Aten and other Christian leaders are calling for prayer and action in the wake of last week’s shooting at Marjory Stoneman Douglas High School in Parkland, Florida. Seventeen students and teachers were killed in the shooting, with dozens more injured.
Both prayer and action are needed to prevent future school shootings, says Aten.
“As Christians, we owe it to the victims and survivors of mass shootings—and to each other—to pray for all those impacted,” he said in a statement Wednesday.
“But we also must take action to try and prevent this from happening again to more people and prioritize this in our policies.”
More than 180 Christian leaders have already signed an online petition at PrayersAndAction.com, calling for Christians to prevent future shootings.
The petition calls for prayer, “common-sense gun laws,” and steps to encourage gun owners to take precautions to keep firearms out of the hands of children or family members in crisis.
Statistics for mass shootings are complicated, since some shootings take place in families and others involve robberies or gang disputes, according to The Washington Post.
Then there are public mass shootings, where more than four people are killed, often by a lone gunman, the Post reported. Since 1966, there have been 150 such shootings, which have killed 1,077 people.
The petition points out that, overall, 100,000 Americans are shot each year and about 30,000 Americans die from gunshot wounds. About two-thirds of gun deaths are by suicide, according to the Centers for Disease Control and Prevention.
“As faithful churchgoers and leaders in the evangelical Christian community, we are heartbroken and deeply concerned about the gun violence that continues to plague our nation,” the petition reads.
Among other signers:
- Max Lucado, best-selling author and pastor
- Lynne Hybels, co-founder of Willow Creek Community Church
- R. Bernard, pastor of Christian Cultural Center in New York
- Rob Schenck, president of The Dietrich Bonhoeffer Institute
- Kathryn Freeman, director of public policy for the Christian Life Commission of the Baptist General Convention of Texas

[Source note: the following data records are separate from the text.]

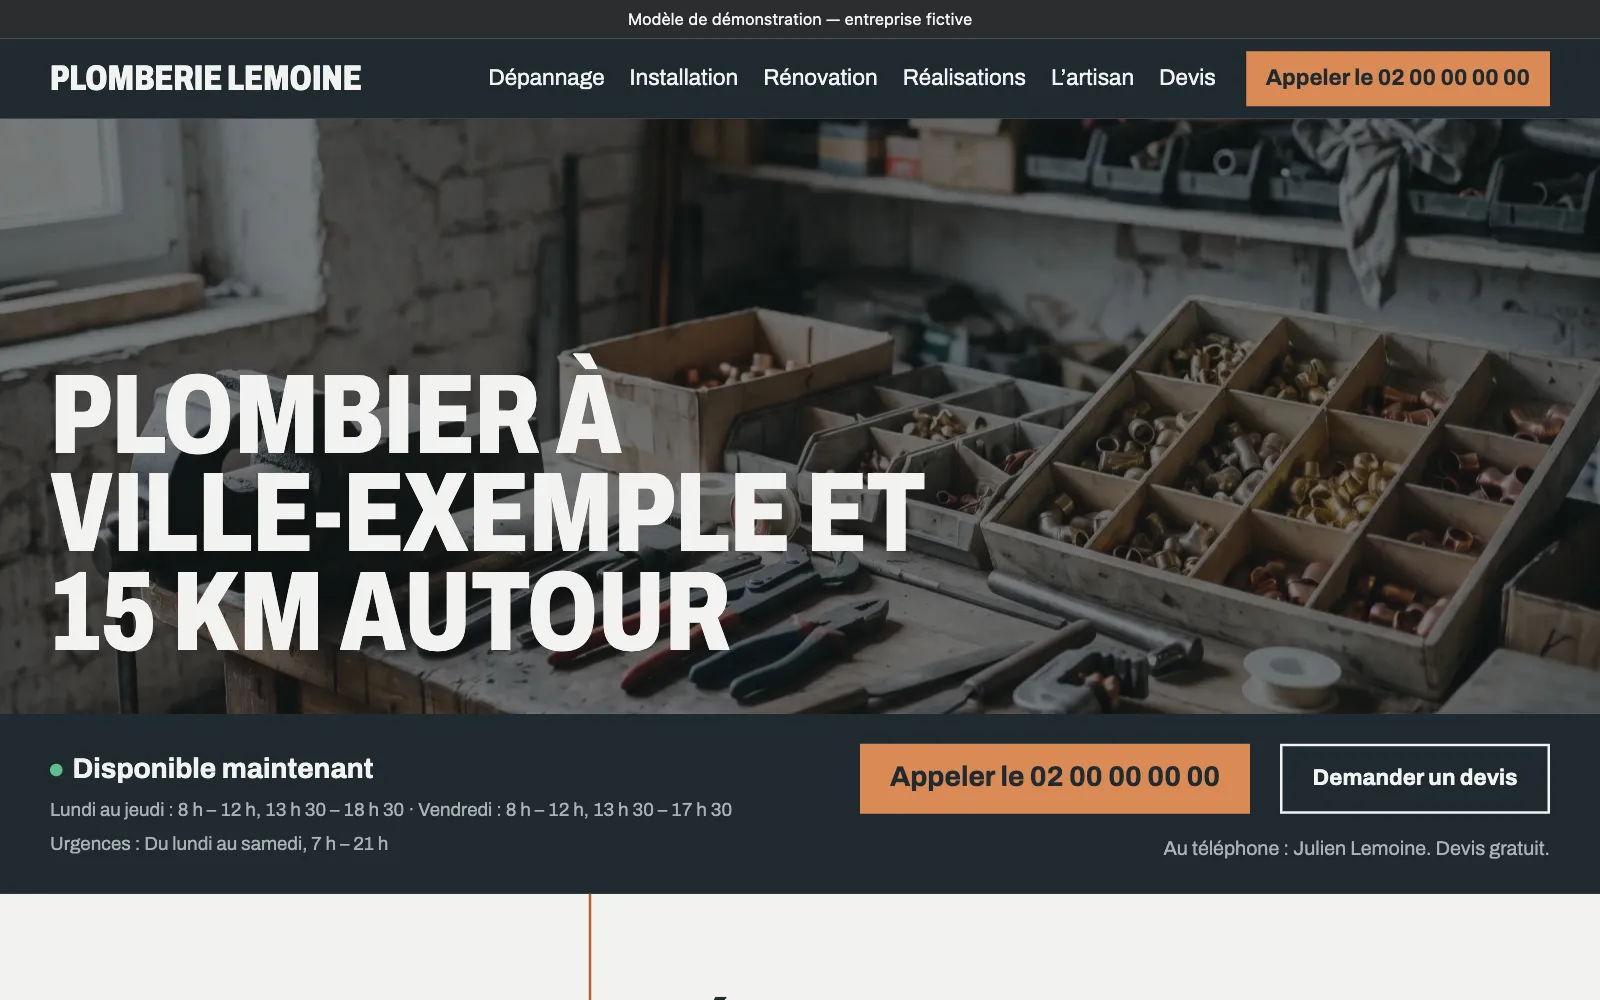
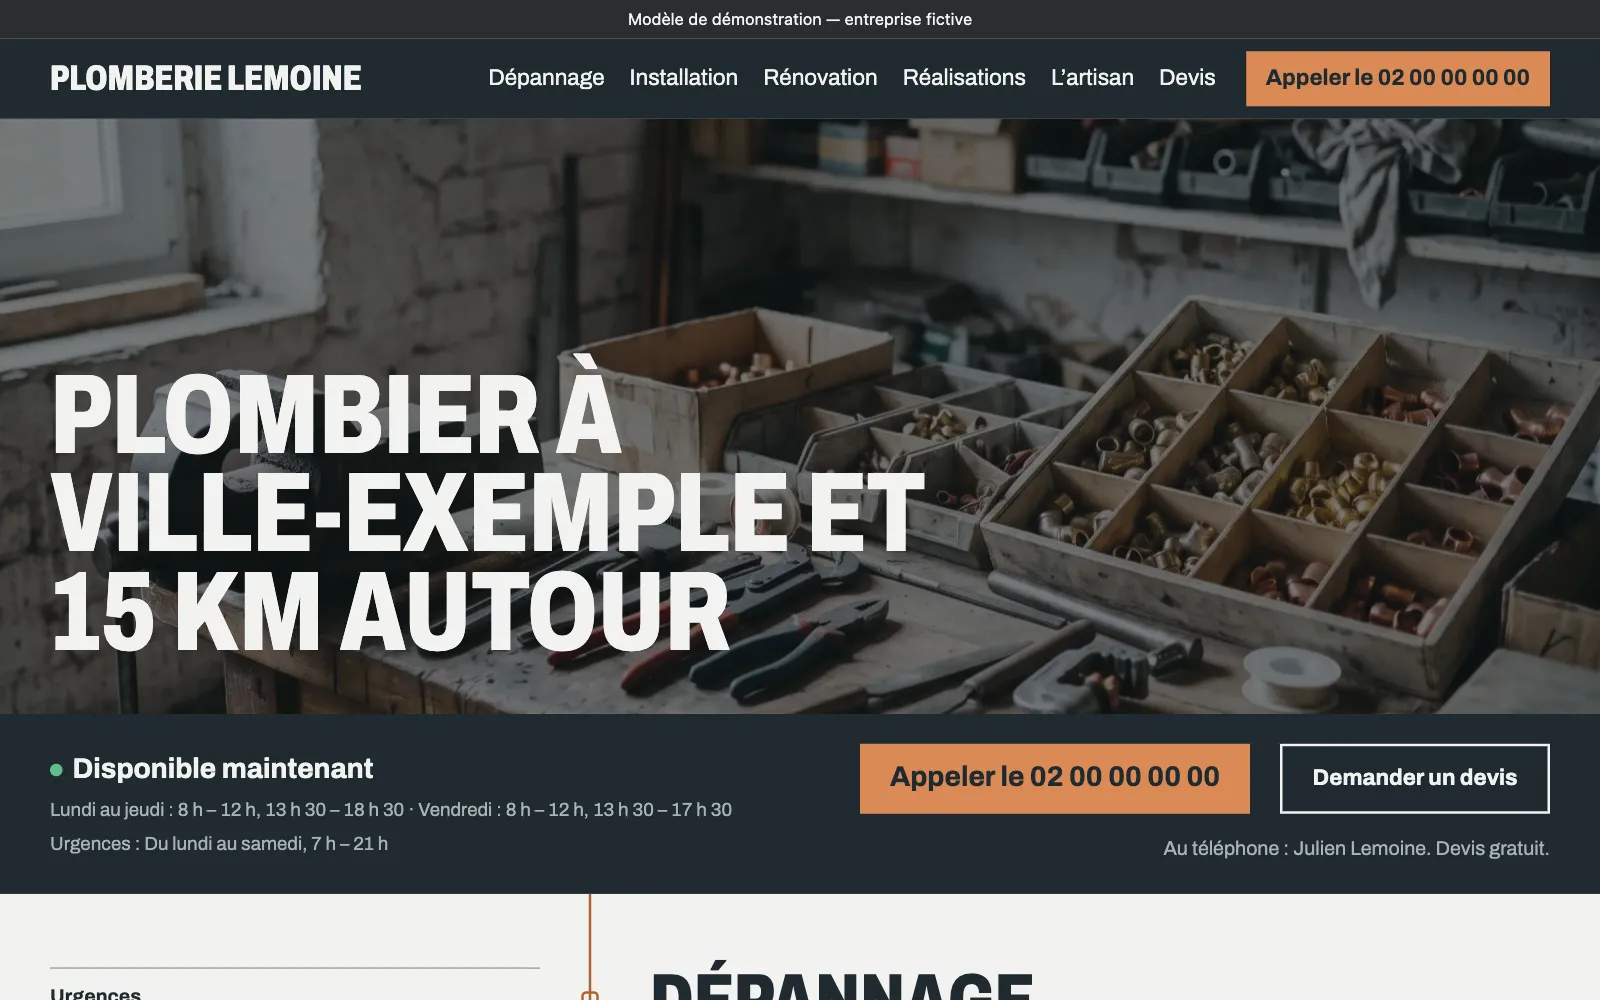
améliorations maquettes

Changed region(s): [[0.4062, 0.961, 0.6562, 1.0], [0.0312, 0.992, 0.0938, 1.0], [0.3438, 0.992, 0.375, 1.0]]

diff --git a/src/lib/schema.ts b/src/lib/schema.ts
@@ -78,6 +78,8 @@ export const siteSchema = z.looseObject({
         intro: z.string().optional(),
         /** Premium : déroulé d'une intervention, étape par étape. */
         deroule: z.array(texte).optional(),
+        /** Premium : clé d'une image posée en face du déroulé (colonne de gauche). */
+        imageDeroule: z.string().optional(),
       }),
     )
     .optional()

- Gus Reyes, director of the Christian Life Commission of the Baptist General Convention of Texas
- Peter Chin, senior pastor of Rainier Avenue Church, author of Blindsided by God
- Joel Hunter, retired pastor of Northland Church
Students from Douglas High have led a nationwide debate over gun violence since the shooting occurred. They held protests at the Florida legislature—asking for the state to take steps to prevent school shootings.
They, along with parents of victims there and from other school shootings, met this week with President Trump to discuss gun violence.
Students and parents from Douglas High also took part in a passionate town hall meeting in Florida, hosted by CNN.
- South Florida Churches Respond to Douglas Shooting, Call for Unity
- In Mass Shootings, Who Wins?
- Strangers in a Small Town: Responding to Visitors in an Age of Violence
- Securing the Faithful: How Churches Can Best Prepare for the Worst Tragedies
BOB SMIETANA (@BobSmietana) is senior writer for Facts & Trends.